Countersunk the Wing Spars

Today I tackled the job of countersinking the wing spars. I certainly didn't want to make a mistake here so took my sweet time getting everything set-up, and drilling lots of test holes in scrap alumiminum. In the end, it went pretty easy with no major problems... Thank God!

I started by covering the gap between the layers of the spar assembly with tape to keep out the aluminum shavings. Then I countersunk for the rivets that hold the nutplates to the spar. By the way, since you have your countersink set up, you might as well do both sides AND go ahead and countersink the holes for the nutplates on the bottom that hold the inspections covers in place (check the plans to see which holes). This way you don't have to go throught the trouble of setting up your countersink tool again.

Another suggestion... if you are going to use tape to cover the seam in the spar, use something that is very lightly sticky. I used blue painters tape because I thought it was gentle, but it left a lot of sticky stuff behind when I peeled it off.

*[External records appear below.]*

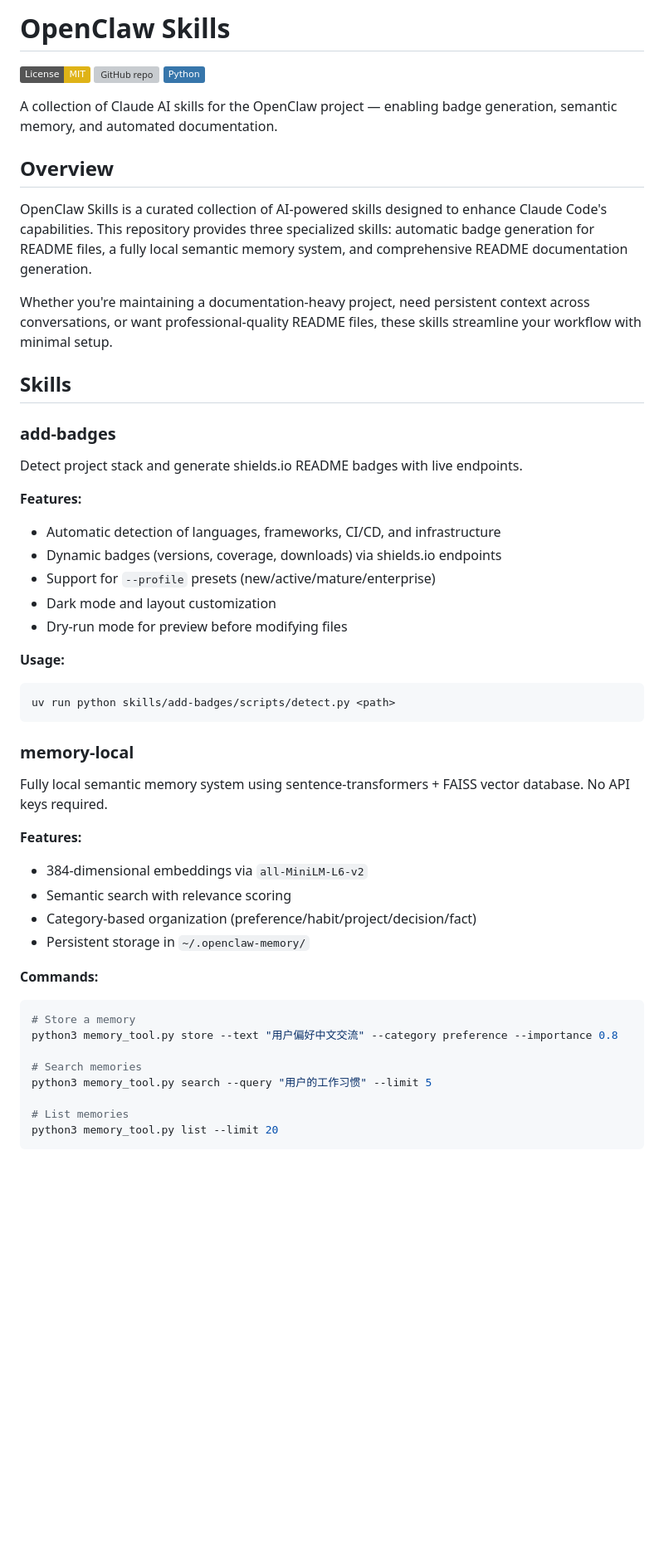
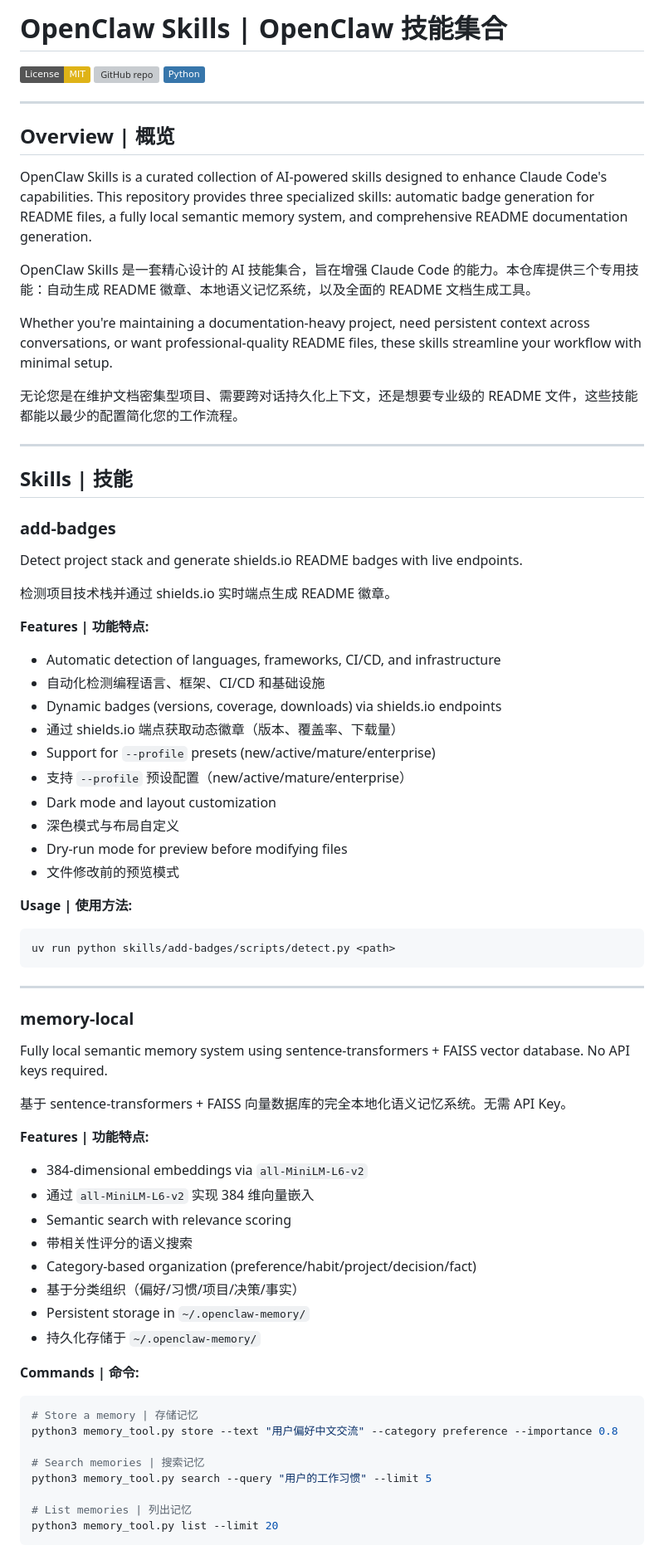
Before and after one commit to loverbabyz/openclaw-skills, a Markdown page: README.md, the part around one of its changes. Shown at 83% size. GitHub-like rendering; badges without logos; blank space fills up the shorter version; grey boxes are pictures that could not be loaded.

````diff
--- a/README.md
+++ b/README.md
@@ -1,57 +1,78 @@
-# OpenClaw Skills
+# OpenClaw Skills | OpenClaw 技能集合
 
 [![License: MIT](https://img.shields.io/badge/License-MIT-yellow.svg)](https://opensource.org/licenses/MIT)
 [![GitHub repo](https://img.shields.io/badge/GitHub-loverbabyz%2Fopenclaw--skills-blue?logo=github)](https://github.com/loverbabyz/openclaw-skills)
 [![Python](https://img.shields.io/badge/Python-3776AB?logo=python&logoColor=white)](https://www.python.org/)
 
-A collection of Claude AI skills for the OpenClaw project — enabling badge generation, semantic memory, and automated documentation.
+---
 
-## Overview
+## Overview | 概览
 
 OpenClaw Skills is a curated collection of AI-powered skills designed to enhance Claude Code's capabilities. This repository provides three specialized skills: automatic badge generation for README files, a fully local semantic memory system, and comprehensive README documentation generation.
 
+OpenClaw Skills 是一套精心设计的 AI 技能集合，旨在增强 Claude Code 的能力。本仓库提供三个专用技能：自动生成 README 徽章、本地语义记忆系统，以及全面的 README 文档生成工具。
+
 Whether you're maintaining a documentation-heavy project, need persistent context across conversations, or want professional-quality README files, these skills streamline your workflow with minimal setup.
 
-## Skills
+无论您是在维护文档密集型项目、需要跨对话持久化上下文，还是想要专业级的 README 文件，这些技能都能以最少的配置简化您的工作流程。
+
+---
+
+## Skills | 技能
 
 ### add-badges
 
 Detect project stack and generate shields.io README badges with live endpoints.
 
-**Features:**
+检测项目技术栈并通过 shields.io 实时端点生成 README 徽章。
+
+**Features | 功能特点:**
 
 - Automatic detection of languages, frameworks, CI/CD, and infrastructure
+- 自动化检测编程语言、框架、CI/CD 和基础设施
 - Dynamic badges (versions, coverage, downloads) via shields.io endpoints
+- 通过 shields.io 端点获取动态徽章（版本、覆盖率、下载量）
 - Support for `--profile` presets (new/active/mature/enterprise)
+- 支持 `--profile` 预设配置（new/active/mature/enterprise）
 - Dark mode and layout customization
+- 深色模式与布局自定义
 - Dry-run mode for preview before modifying files
+- 文件修改前的预览模式
 
-**Usage:**
+**Usage | 使用方法:**
 
 ```bash
 uv run python skills/add-badges/scripts/detect.py <path>
 ```
 
+---
+
 ### memory-local
 
 Fully local semantic memory system using sentence-transformers + FAISS vector database. No API keys required.
 
-**Features:**
+基于 sentence-transformers + FAISS 向量数据库的完全本地化语义记忆系统。无需 API Key。
+
+**Features | 功能特点:**
 
 - 384-dimensional embeddings via `all-MiniLM-L6-v2`
+- 通过 `all-MiniLM-L6-v2` 实现 384 维向量嵌入
 - Semantic search with relevance scoring
+- 带相关性评分的语义搜索
 - Category-based organization (preference/habit/project/decision/fact)
+- 基于分类组织（偏好/习惯/项目/决策/事实）
 - Persistent storage in `~/.openclaw-memory/`
+- 持久化存储于 `~/.openclaw-memory/`
 
-**Commands:**
+**Commands | 命令:**
 
 ```bash
-# Store a memory
+# Store a memory | 存储记忆
 python3 memory_tool.py store --text "用户偏好中文交流" --category preference --importance 0.8
 
-# Search memories
+# Search memories | 搜索记忆
 python3 memory_tool.py search --query "用户的工作习惯" --limit 5
 
-# List memories
+# List memories | 列出记忆
 python3 memory_tool.py list --limit 20
 ```
````
Also changed, not shown: other parts of README.md (+82 -41 lines).
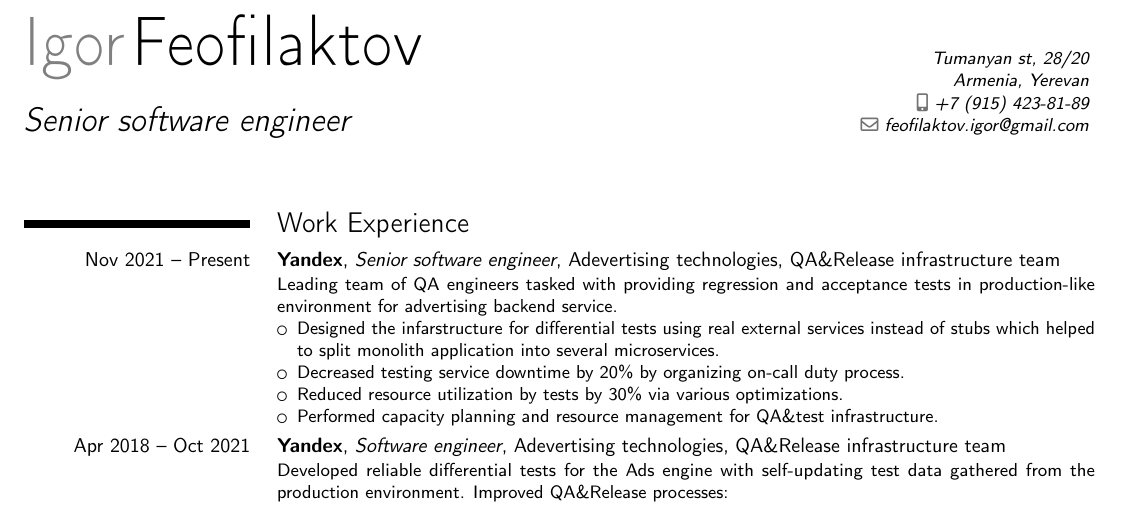
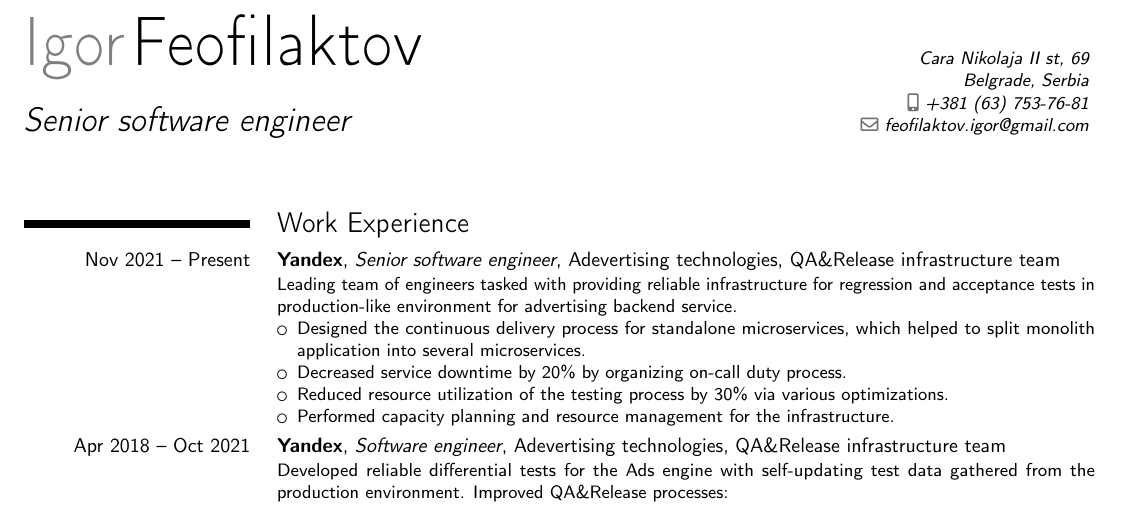
Before and after one commit to i-feofilaktov/cv, a LaTeX CV (cv.tex): part of the page, cut at the place of the change. Compiled offline with pdfLaTeX.

Commit message:
Fixed address and cv

```diff
--- a/cv.tex
+++ b/cv.tex
@@ -10,20 +10,20 @@
 \name{Igor}{Feofilaktov}
 \title{Senior software engineer}
 \email{feofilaktov.igor@gmail.com}
-\mobile{+7 (915) 423-81-89}
-\address{Tumanyan st, 28/20}{Armenia, Yerevan}
+\mobile{+381 (63) 753-76-81}
+\address{Cara Nikolaja II st, 69}{Belgrade, Serbia}
 
 \begin{document}
     \makecvtitle
 
     \section{Work Experience}
         \cventry{Nov 2021 -- Present}{Yandex}{Senior software engineer}{Adevertising technologies}{QA\&Release infrastructure team}{
-        Leading team of QA engineers tasked with providing regression and acceptance tests in production-like environment for advertising backend service.
+        Leading team of engineers tasked with providing reliable infrastructure for regression and acceptance tests in production-like environment for advertising backend service.
 		\begin{itemize}
-			\item Designed the infarstructure for differential tests using real external services instead of stubs which helped to split monolith application into several microservices.
-            \item Decreased testing service downtime by 20\% by organizing on-call duty process.
-            \item Reduced resource utilization by tests by 30\% via various optimizations.
-            \item Performed capacity planning and resource management for QA\&test infrastructure.
+			\item Designed the continuous delivery process for standalone microservices, which helped to split monolith application into several microservices.
+            \item Decreased service downtime by 20\% by organizing on-call duty process.
+            \item Reduced resource utilization of the testing process by 30\% via various optimizations.
+            \item Performed capacity planning and resource management for the infrastructure.
         \end{itemize}
     }
         \cventry{Apr 2018 -- Oct 2021}{Yandex}{Software engineer}{Adevertising technologies}{QA\&Release infrastructure team}{
```
Also changed, not shown: cv.pdf.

The manual says to rivet the nutplates to the spar then use the nutplates to guide the pilot of the countersink for the #8 screw. Well, that wasn't good enough for me so I made this little tool to help me countersink the screw holes. I basically involved 3-3 rivets sandwiched between two pieces of aluminum as guide pins, and a #30 hole to accept the pilot of the countersink.

I just clamped the jig into place using a spring clamp and countersunk away. As you can see the short rivets acted to keep the jig in place while the countsink pilot stayed centered in the hole (in the jig). I didn't need to use anything other than a spring clamp because there was really no pressure exerted on the jig, only on the spar.

According to the first 2005 edition of the RVator, the proper width for the wing spar tank screw countersinks is .365" to .375", so obviously I set up the countersink for the middle of the range or .370".

Nice huh? I am pretty pleased with the way these came out, but... for the inboard few nutplates (the angled ones), I used the method of using the nutplate as a guide for the countersink and to be honest, I can't really tell the difference between the holes countersunk using my jig and those using the Van's method. Was it worth it... probably not, but no harm done. The only benefit to my method is that you have the ability to deburr the back side of the hole since the nutplate isn't already installed.

Looks good from this angle.

All perfect... no really, they are.

I finished the tops of both spars and called it quits for the day.